Making Sure That the News You Read is Worth Your Time


News reaches people through many channels. Whether online or offline, it is important to make sure that the news you read is worth your time. Journalism is the process of checking, evaluating and publishing news for credibility, objectivity, and fairness. Objectivity means reporting news without bias or prejudice, and fairness implies that a news story is balanced. Journalists access both sides of an issue before forming an opinion.


Timeliness is a critical element of news reporting. In today’s news media, reporters strive to break stories as quickly as possible, but there is a balance between accuracy and timeliness. Stories with high timeliness are those about breaking news, critical events, and unexpected developments.


Relevance is a core news value, understood by news creators and audiences in different ways. Relevance is a dynamic, interactive relationship between news story and audience. It can be emphasized by journalists through the language they use, or it can be created by audiences themselves by making connections outside of the story’s context. Most research to date has focused on how journalists create stories that are relevant to audiences, but recent research focuses more on how audiences construct relevance.


In publishing news, newsworthy events are selected according to their “values.” News values explain the criteria that influence the selection and presentation of an event as news.

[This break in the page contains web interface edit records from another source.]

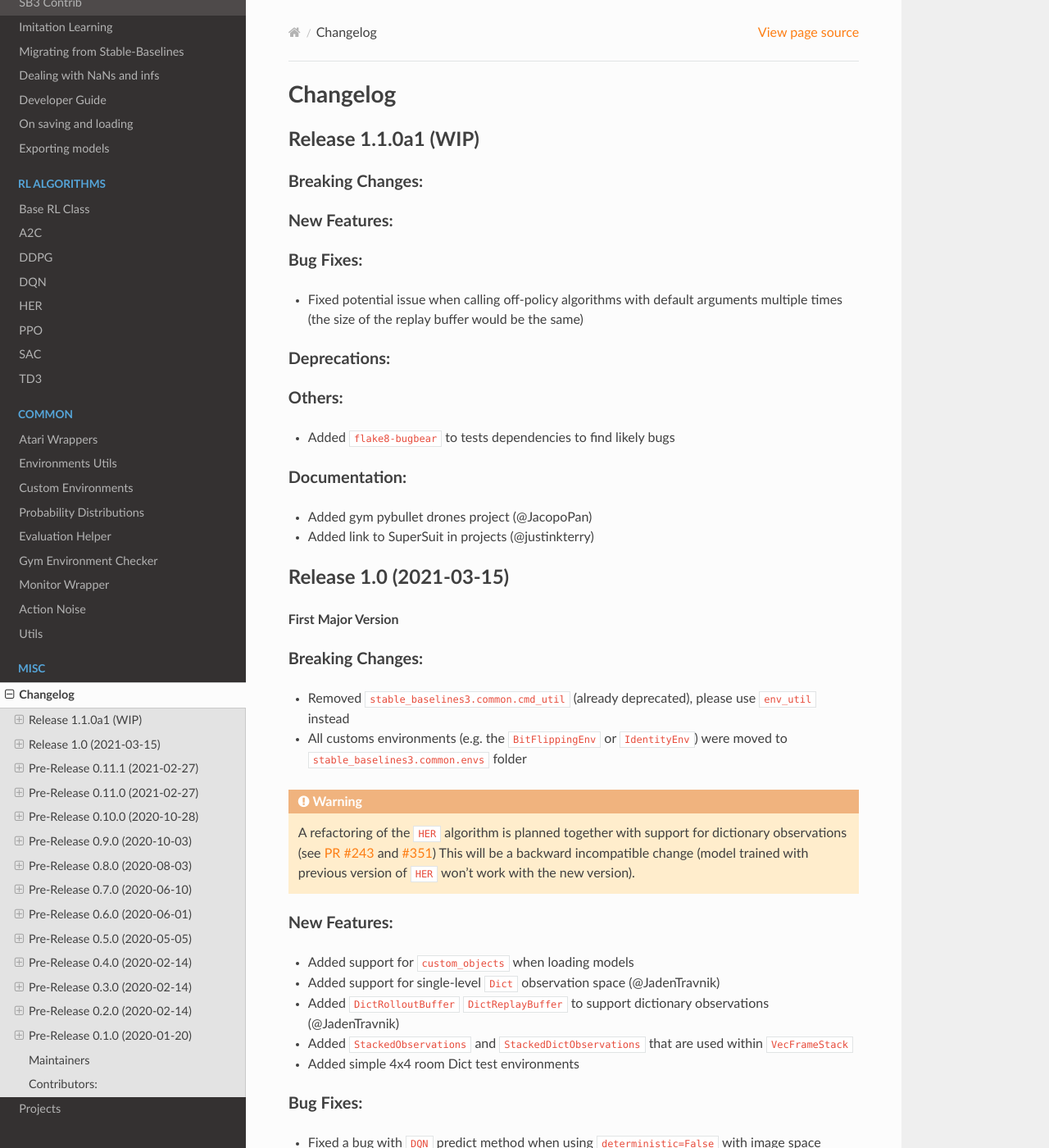
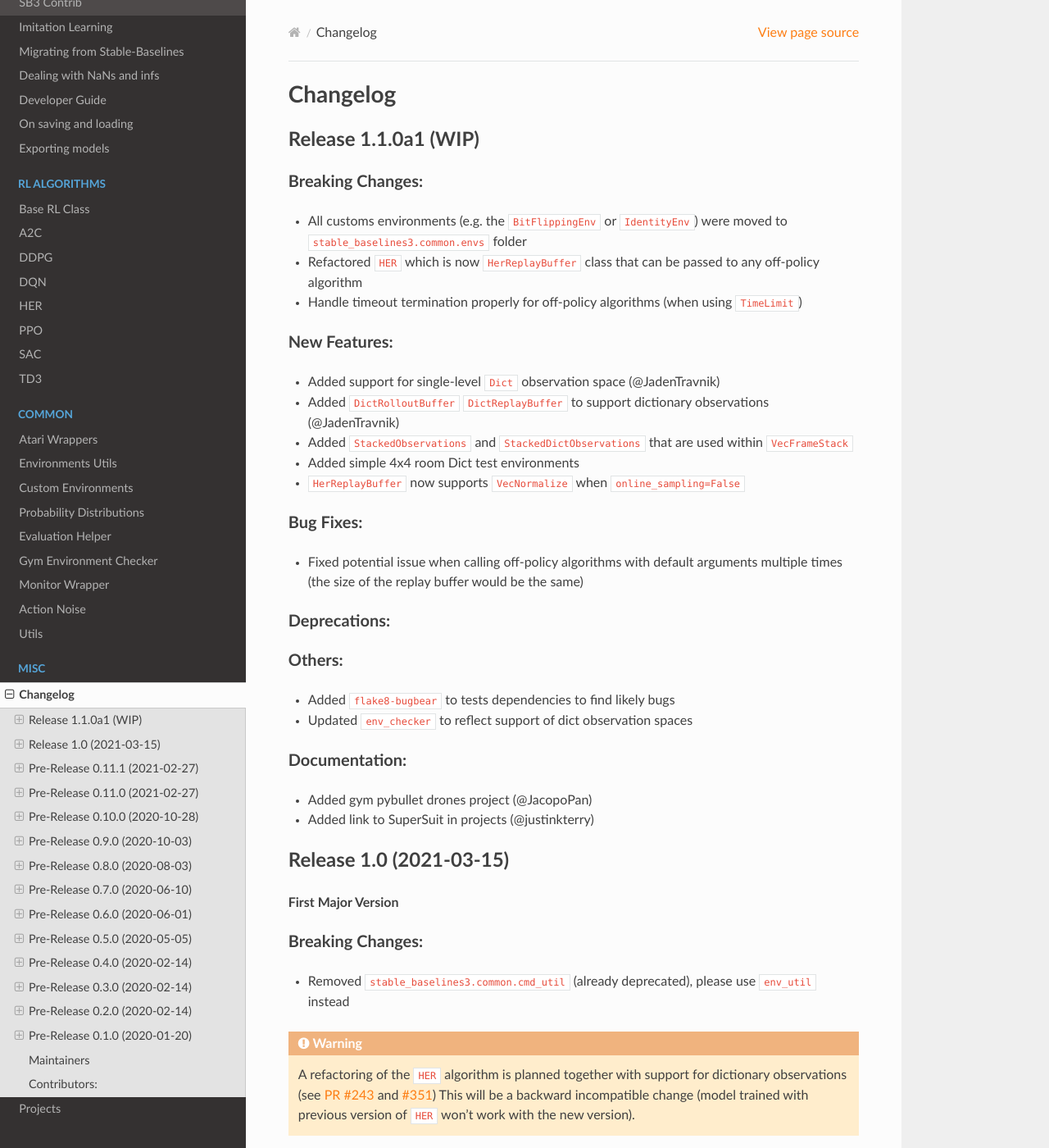
Before and after one commit to DLR-RM/stable-baselines3, a Sphinx documentation site: the page built from docs/misc/changelog.rst, in a window 1280 px wide and 1400 px high. Shown: the whole window at 82% size. Built offline with Sphinx 7.4.7 and the Read the Docs theme 2.0.0, drawn with Linux system fonts in a browser that asks for light colours; pages that are not in the unit, such as notebooks, are missing from menus; some of the changed text lies outside the part shown.

Commit message:
Update doc

```diff
--- a/docs/misc/changelog.rst
+++ b/docs/misc/changelog.rst
@@ -9,9 +9,17 @@ Release 1.1.0a1 (WIP)
 
 Breaking Changes:
 ^^^^^^^^^^^^^^^^^
+- All customs environments (e.g. the ``BitFlippingEnv`` or ``IdentityEnv``) were moved to ``stable_baselines3.common.envs`` folder
+- Refactored ``HER`` which is now ``HerReplayBuffer`` class that can be passed to any off-policy algorithm
+- Handle timeout termination properly for off-policy algorithms (when using ``TimeLimit``)
 
 New Features:
 ^^^^^^^^^^^^^
+- Added support for single-level ``Dict`` observation space (@JadenTravnik)
+- Added ``DictRolloutBuffer`` ``DictReplayBuffer`` to support dictionary observations (@JadenTravnik)
+- Added ``StackedObservations`` and ``StackedDictObservations`` that are used within ``VecFrameStack``
+- Added simple 4x4 room Dict test environments
+- ``HerReplayBuffer`` now supports ``VecNormalize`` when ``online_sampling=False``
 
 Bug Fixes:
 ^^^^^^^^^^
@@ -23,6 +31,7 @@ Deprecations:
 Others:
 ^^^^^^^
 - Added ``flake8-bugbear`` to tests dependencies to find likely bugs
+- Updated ``env_checker`` to reflect support of dict observation spaces
 
 Documentation:
 ^^^^^^^^^^^^^^
```
Also changed, not shown: other parts of docs/misc/changelog.rst (+0 -7 lines), 1 other file.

Professionalism in news reporting is a complex topic. There are many competing demands on news organizations, including profitability and the need to report the news without damaging the reputation of the newspaper. But how do news organizations balance these competing demands while ensuring high standards of news reporting?


As the digital age continues to churn the news industry, ethical journalism is more important than ever. New laws and regulations may make it harder to report news, but maintaining the highest professional and ethical standards is essential for public trust. Today’s news business is faster, more pressurized, and infinitely more complex than it was a few years ago. And the media have learned the hard way about the double-edged sword of the information revolution.